Leave out the pictures and copy everything else in the entries exactly.

Exercise material:
════════════════
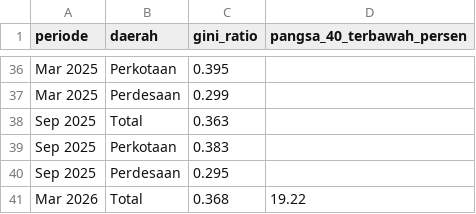
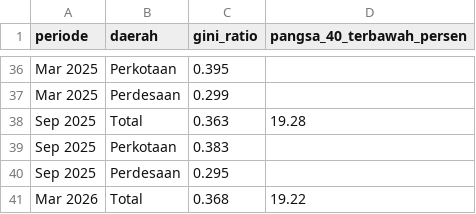
Before and after one commit to baghizash/kemiskinan-indonesia-2026, a CSV file: data/gini_nasional.csv, drawn as a sheet; only a part is shown, gaps mark what is left out; the diff covers the shown part only.

```diff
--- a/data/gini_nasional.csv
+++ b/data/gini_nasional.csv
@@ -37,3 +37,3 @@ Mar 2025,Perkotaan,0.395,
 Mar 2025,Perdesaan,0.299,
-Sep 2025,Total,0.363,
+Sep 2025,Total,0.363,19.28
 Sep 2025,Perkotaan,0.383,
```
Also changed, not shown: 9 edited cells elsewhere in this file.
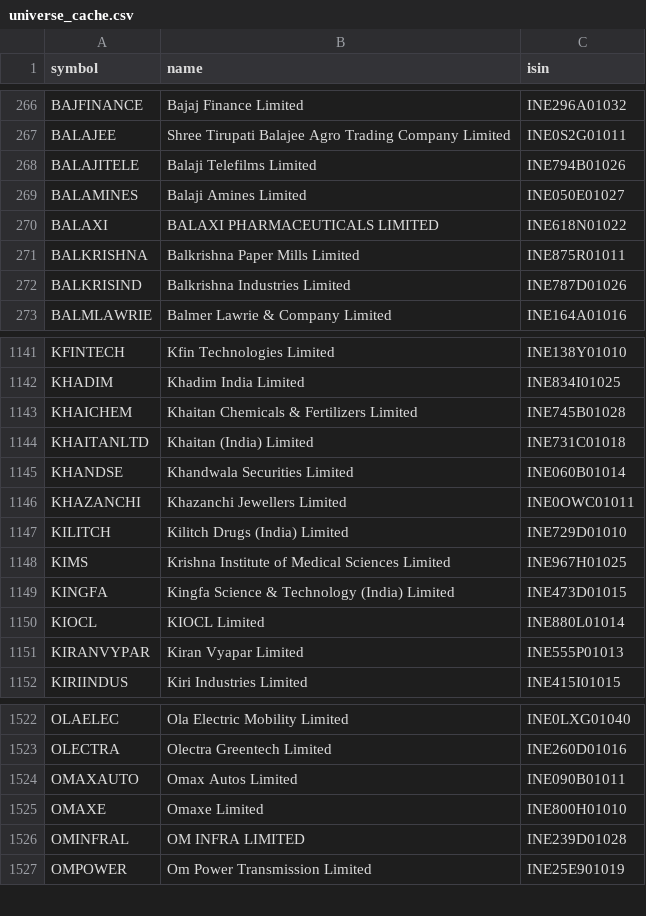
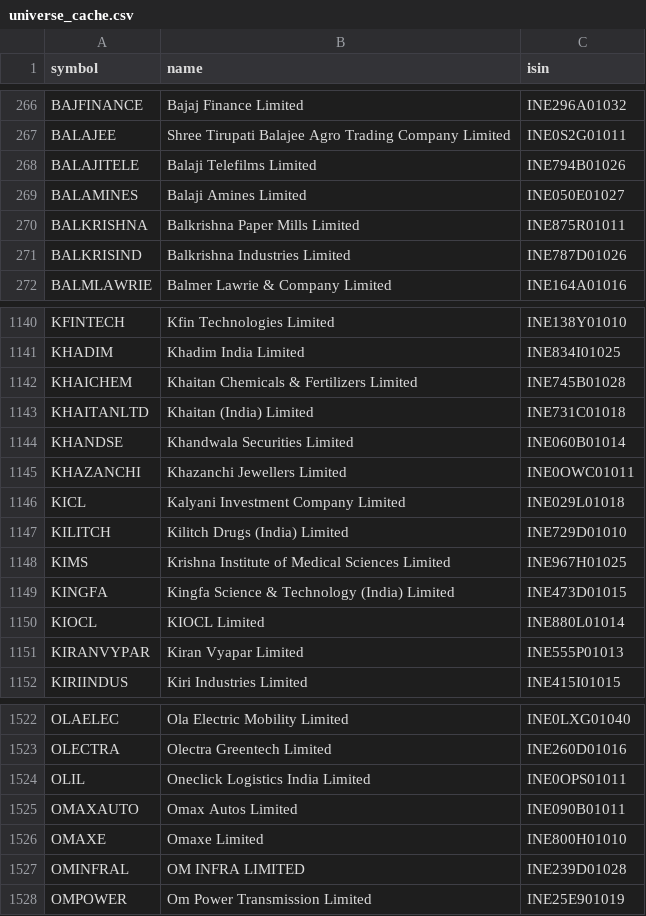
Before and after one commit to rajdagli91-ops/stockpilot, a CSV file: stockpilot/config/universe_cache.csv, drawn as a sheet; only a part is shown, gaps mark what is left out; removed rows and columns are numbered as before the commit, all else as after; the diff names each change by its address in the sheet, - before the commit and + after, or states it on an @@ line.

Commit message:
Update NSE stock and sector lists

```diff
--- a/stockpilot/config/universe_cache.csv
+++ b/stockpilot/config/universe_cache.csv
-row 270: BALAXI | BALAXI PHARMACEUTICALS LIMITED | INE618N01022
+row 1146: KICL | Kalyani Investment Company Limited | INE029L01018
+row 1524: OLIL | Oneclick Logistics India Limited | INE0OPS01011
```
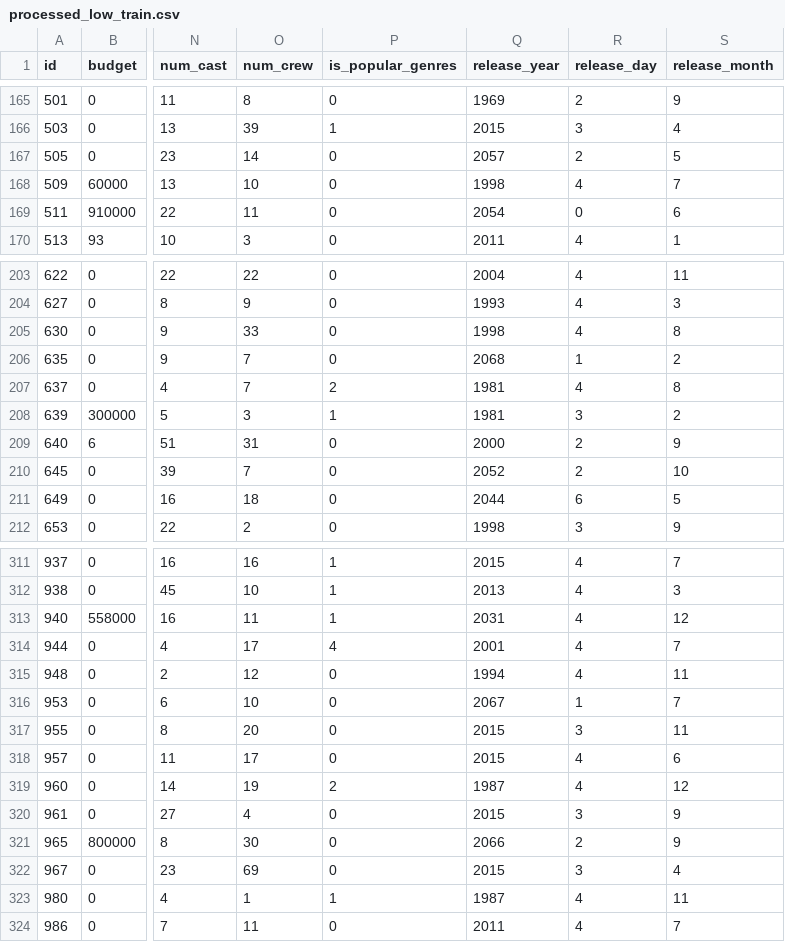
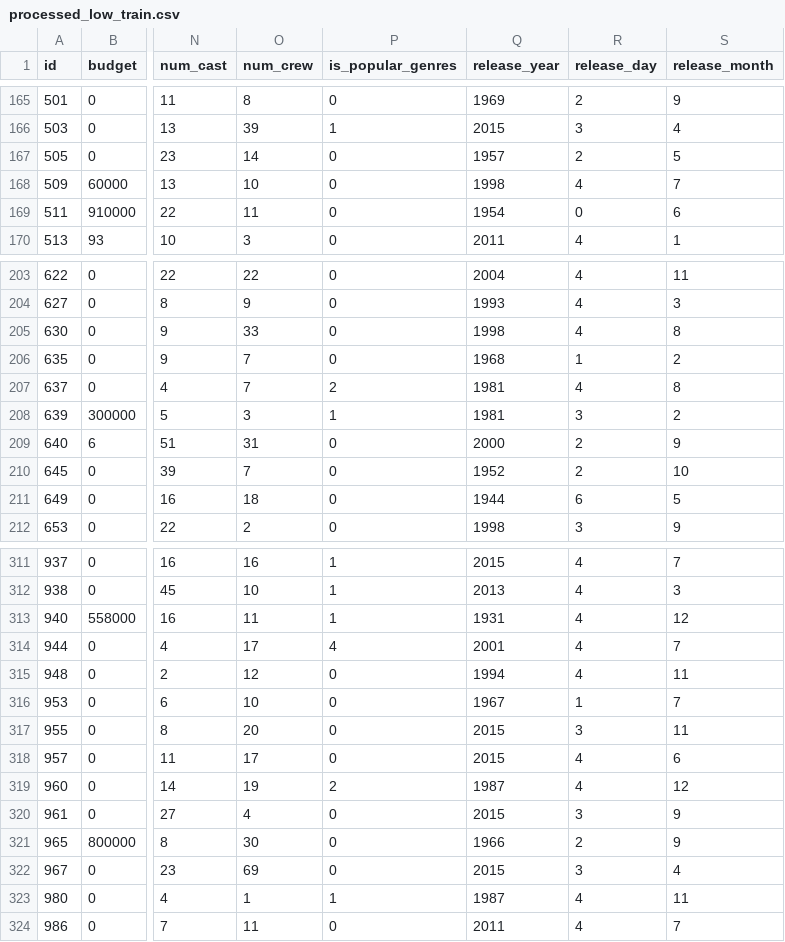
Before and after one commit to fire0027/Data-mining, a CSV file: TMDB_Box_Office_Prediction/dataset/processed_dataset/train/processed_low_train.csv, drawn as a sheet; only a part is shown, gaps mark what is left out; the diff covers the shown part only; the diff names each change by its address in the sheet, - before the commit and + after, or states it on an @@ line.

```diff
--- a/TMDB_Box_Office_Prediction/dataset/processed_dataset/train/processed_low_train.csv
+++ b/TMDB_Box_Office_Prediction/dataset/processed_dataset/train/processed_low_train.csv
-Q167 (release_year): 2057
+Q167 (release_year): 1957
-Q169 (release_year): 2054
+Q169 (release_year): 1954
-Q206 (release_year): 2068
+Q206 (release_year): 1968
-Q210 (release_year): 2052
+Q210 (release_year): 1952
-Q211 (release_year): 2044
+Q211 (release_year): 1944
-Q313 (release_year): 2031
+Q313 (release_year): 1931
-Q316 (release_year): 2067
+Q316 (release_year): 1967
-Q321 (release_year): 2066
+Q321 (release_year): 1966
```
Also changed, not shown: 53 edited cells elsewhere in this file, TMDB_Box_Office_Prediction/dataset/processed_dataset/train/processed_bop_train.csv, TMDB_Box_Office_Prediction/dataset/processed_dataset/train/processed_high_train.csv, 5 other files.
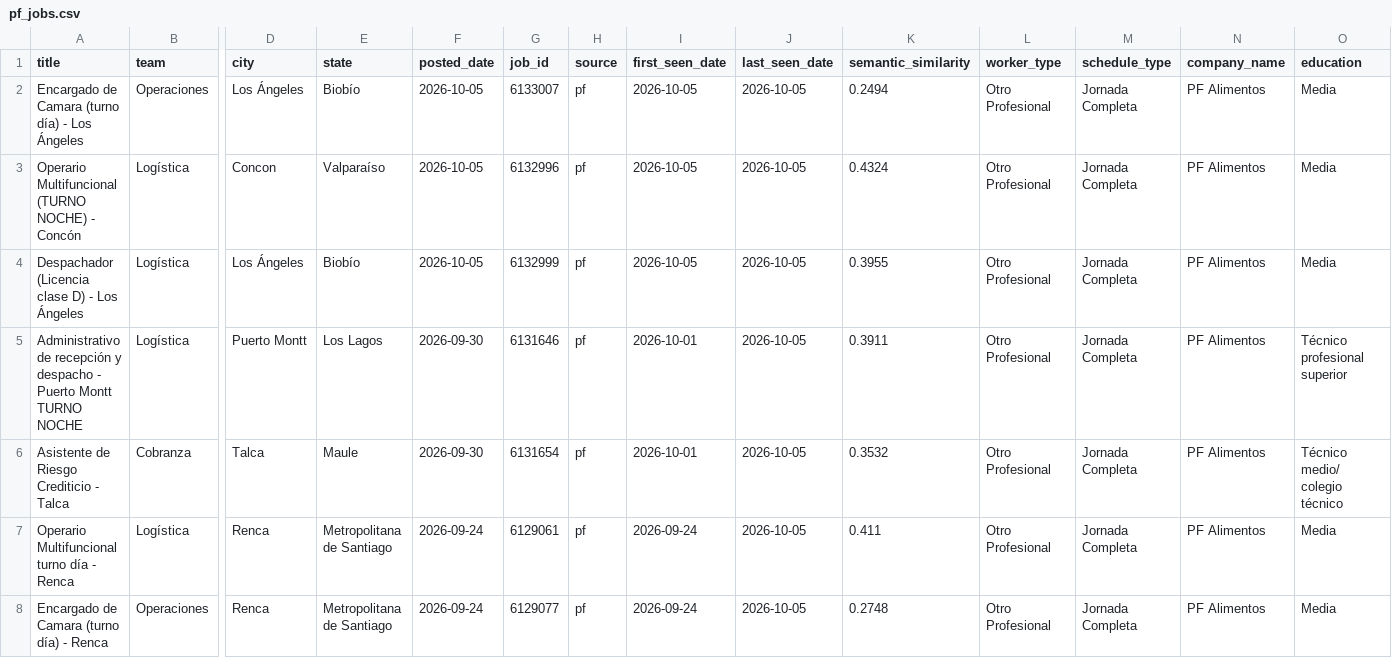
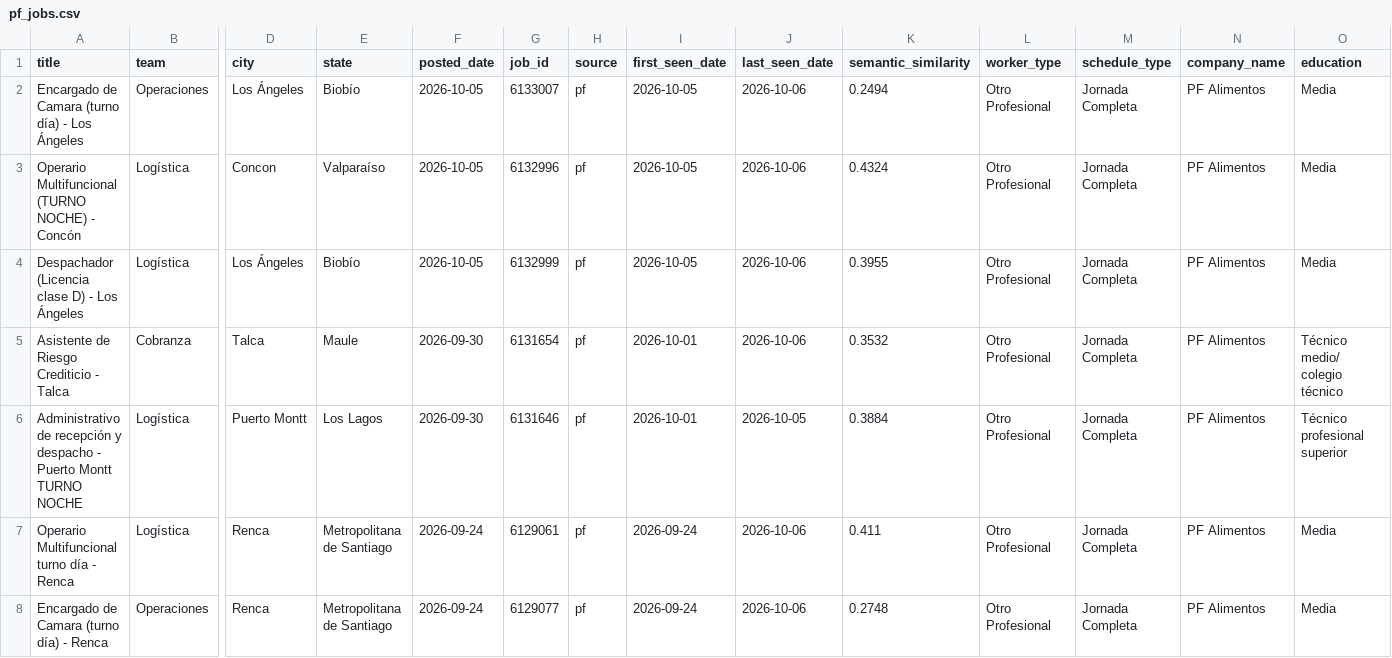
Before and after one commit to BarbaraPFloresRios/JobTrackerChile, a CSV file: data/raw/pf_jobs.csv, drawn as a sheet; only a part is shown, gaps mark what is left out; removed rows and columns are numbered as before the commit, all else as after; rows hold the shown columns only; the diff covers the shown part only; the diff names each change by its address in the sheet, - before the commit and + after, or states it on an @@ line.

```diff
--- a/data/raw/pf_jobs.csv
+++ b/data/raw/pf_jobs.csv
-J2:J4 (last_seen_date): 2026-10-05
+J2:J4 (last_seen_date): 2026-10-06
-row 5: Administrativo de recepción y despacho - Puerto Montt TURNO NOCHE | Logística | Puerto Montt | Los Lagos | 2026-09-30 | 6131646 | pf | 2026-10-01 | 2026-10-05 | 0.3911 | Otro Profesional | Jornada Completa | PF Alimentos | Técnico profesional superior
-J5 (last_seen_date): 2026-10-05
+J5 (last_seen_date): 2026-10-06
+row 6: Administrativo de recepción y despacho - Puerto Montt TURNO NOCHE | Logística | Puerto Montt | Los Lagos | 2026-09-30 | 6131646 | pf | 2026-10-01 | 2026-10-05 | 0.3884 | Otro Profesional | Jornada Completa | PF Alimentos | Técnico profesional superior
-J7:J8 (last_seen_date): 2026-10-05
+J7:J8 (last_seen_date): 2026-10-06
```
Also changed, not shown: 1 added row, 1 removed row and 56 edited cells elsewhere in this file, data/raw/abc_jobs.csv, data/raw/carozzi_jobs.csv, 19 other files.
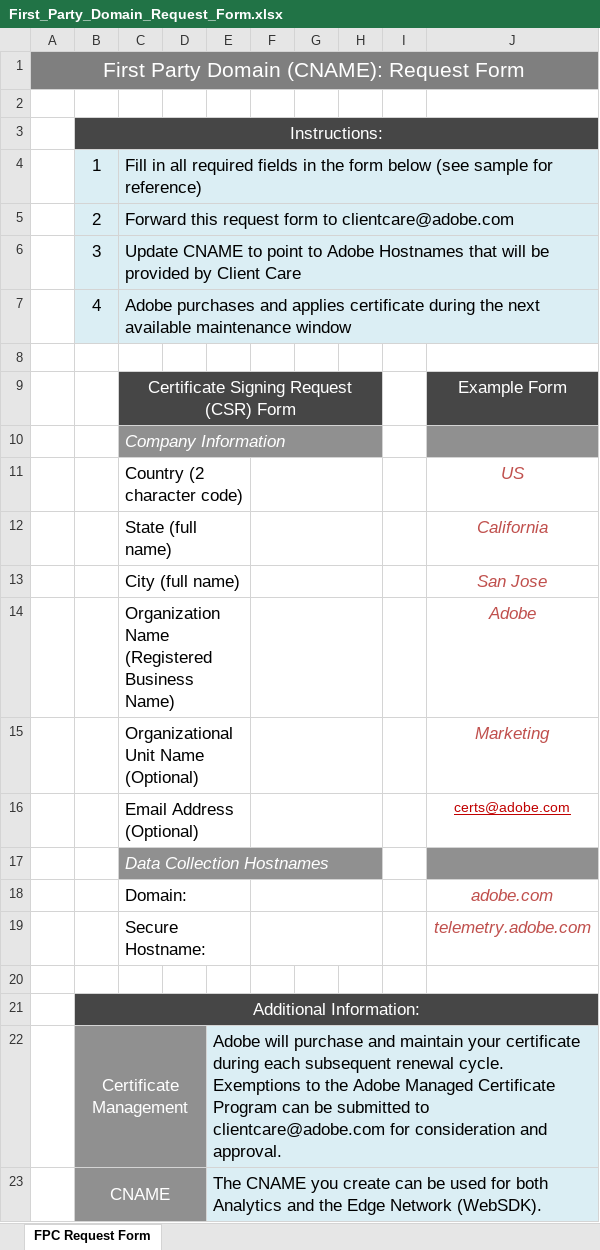
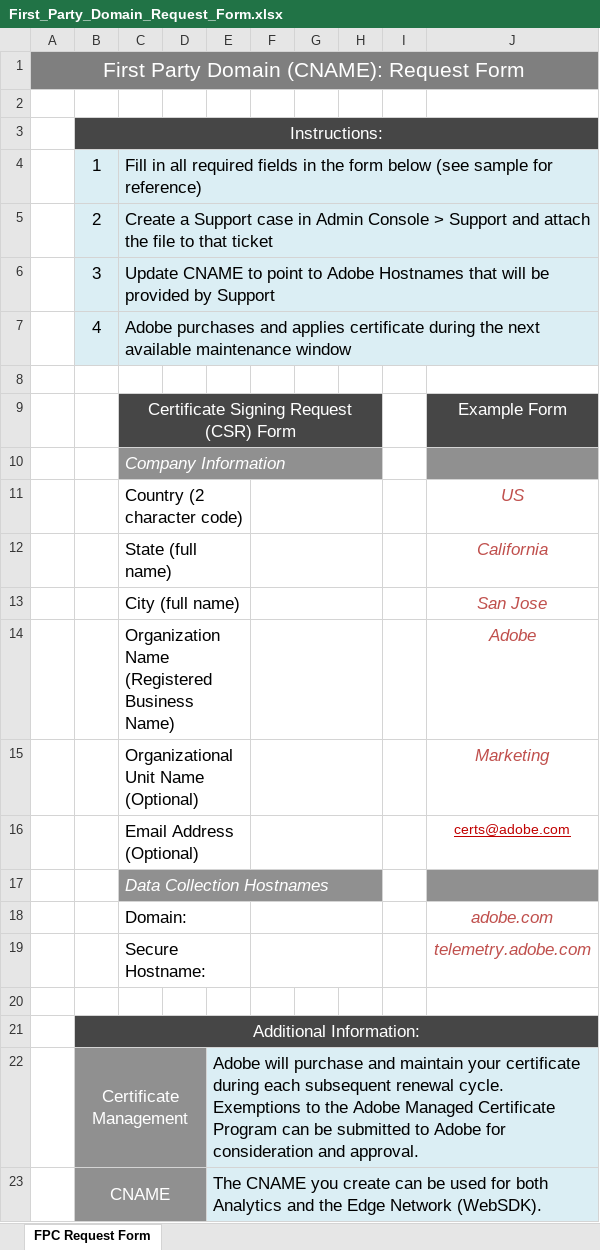
Before and after one commit to AdobeDocs/core-services.en, an Excel workbook: help/interface/data-collection/cookies/assets/First_Party_Domain_Request_Form.xlsx, sheet FPC Request Form, drawn as a sheet; values as stored, in another font and other column widths than the file's, no borders; the diff names each change by its address in the sheet, - before the commit and + after, or states it on an @@ line.

Commit message:
Update First_Party_Domain_Request_Form.xlsx
Removed legacy clientcare email.

```diff
--- a/help/interface/data-collection/cookies/assets/First_Party_Domain_Request_Form.xlsx (sheet FPC Request Form)
+++ b/help/interface/data-collection/cookies/assets/First_Party_Domain_Request_Form.xlsx (sheet FPC Request Form)
-C5: Forward this request form to clientcare@adobe.com
+C5: Create a Support case in Admin Console > Support and attach the file to that ticket
-C6: …provided by Client Care
+C6: …provided by Support
-E22: …submitted to clientcare@adobe.com for consideration…
+E22: …submitted to Adobe for consideration…
```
════════════════
Answer section:
Before and after one commit to baghizash/kemiskinan-indonesia-2026, a CSV file: data/gini_nasional.csv, drawn as a sheet; only a part is shown, gaps mark what is left out; the diff covers the shown part only.

```diff
--- a/data/gini_nasional.csv
+++ b/data/gini_nasional.csv
@@ -37,3 +37,3 @@ Mar 2025,Perkotaan,0.395,
 Mar 2025,Perdesaan,0.299,
-Sep 2025,Total,0.363,
+Sep 2025,Total,0.363,19.28
 Sep 2025,Perkotaan,0.383,
```
Also changed, not shown: 9 edited cells elsewhere in this file.
Before and after one commit to rajdagli91-ops/stockpilot, a CSV file: stockpilot/config/universe_cache.csv, drawn as a sheet; only a part is shown, gaps mark what is left out; removed rows and columns are numbered as before the commit, all else as after; the diff names each change by its address in the sheet, - before the commit and + after, or states it on an @@ line.

Commit message:
Update NSE stock and sector lists

```diff
--- a/stockpilot/config/universe_cache.csv
+++ b/stockpilot/config/universe_cache.csv
-row 270: BALAXI | BALAXI PHARMACEUTICALS LIMITED | INE618N01022
+row 1146: KICL | Kalyani Investment Company Limited | INE029L01018
+row 1524: OLIL | Oneclick Logistics India Limited | INE0OPS01011
```
Before and after one commit to fire0027/Data-mining, a CSV file: TMDB_Box_Office_Prediction/dataset/processed_dataset/train/processed_low_train.csv, drawn as a sheet; only a part is shown, gaps mark what is left out; the diff covers the shown part only; the diff names each change by its address in the sheet, - before the commit and + after, or states it on an @@ line.

```diff
--- a/TMDB_Box_Office_Prediction/dataset/processed_dataset/train/processed_low_train.csv
+++ b/TMDB_Box_Office_Prediction/dataset/processed_dataset/train/processed_low_train.csv
-Q167 (release_year): 2057
+Q167 (release_year): 1957
-Q169 (release_year): 2054
+Q169 (release_year): 1954
-Q206 (release_year): 2068
+Q206 (release_year): 1968
-Q210 (release_year): 2052
+Q210 (release_year): 1952
-Q211 (release_year): 2044
+Q211 (release_year): 1944
-Q313 (release_year): 2031
+Q313 (release_year): 1931
-Q316 (release_year): 2067
+Q316 (release_year): 1967
-Q321 (release_year): 2066
+Q321 (release_year): 1966
```
Also changed, not shown: 53 edited cells elsewhere in this file, TMDB_Box_Office_Prediction/dataset/processed_dataset/train/processed_bop_train.csv, TMDB_Box_Office_Prediction/dataset/processed_dataset/train/processed_high_train.csv, 5 other files.
Before and after one commit to BarbaraPFloresRios/JobTrackerChile, a CSV file: data/raw/pf_jobs.csv, drawn as a sheet; only a part is shown, gaps mark what is left out; removed rows and columns are numbered as before the commit, all else as after; rows hold the shown columns only; the diff covers the shown part only; the diff names each change by its address in the sheet, - before the commit and + after, or states it on an @@ line.

```diff
--- a/data/raw/pf_jobs.csv
+++ b/data/raw/pf_jobs.csv
-J2:J4 (last_seen_date): 2026-10-05
+J2:J4 (last_seen_date): 2026-10-06
-row 5: Administrativo de recepción y despacho - Puerto Montt TURNO NOCHE | Logística | Puerto Montt | Los Lagos | 2026-09-30 | 6131646 | pf | 2026-10-01 | 2026-10-05 | 0.3911 | Otro Profesional | Jornada Completa | PF Alimentos | Técnico profesional superior
-J5 (last_seen_date): 2026-10-05
+J5 (last_seen_date): 2026-10-06
+row 6: Administrativo de recepción y despacho - Puerto Montt TURNO NOCHE | Logística | Puerto Montt | Los Lagos | 2026-09-30 | 6131646 | pf | 2026-10-01 | 2026-10-05 | 0.3884 | Otro Profesional | Jornada Completa | PF Alimentos | Técnico profesional superior
-J7:J8 (last_seen_date): 2026-10-05
+J7:J8 (last_seen_date): 2026-10-06
```
Also changed, not shown: 1 added row, 1 removed row and 56 edited cells elsewhere in this file, data/raw/abc_jobs.csv, data/raw/carozzi_jobs.csv, 19 other files.
Before and after one commit to AdobeDocs/core-services.en, an Excel workbook: help/interface/data-collection/cookies/assets/First_Party_Domain_Request_Form.xlsx, sheet FPC Request Form, drawn as a sheet; values as stored, in another font and other column widths than the file's, no borders; the diff names each change by its address in the sheet, - before the commit and + after, or states it on an @@ line.

Commit message:
Update First_Party_Domain_Request_Form.xlsx
Removed legacy clientcare email.

```diff
--- a/help/interface/data-collection/cookies/assets/First_Party_Domain_Request_Form.xlsx (sheet FPC Request Form)
+++ b/help/interface/data-collection/cookies/assets/First_Party_Domain_Request_Form.xlsx (sheet FPC Request Form)
-C5: Forward this request form to clientcare@adobe.com
+C5: Create a Support case in Admin Console > Support and attach the file to that ticket
-C6: …provided by Client Care
+C6: …provided by Support
-E22: …submitted to clientcare@adobe.com for consideration…
+E22: …submitted to Adobe for consideration…
```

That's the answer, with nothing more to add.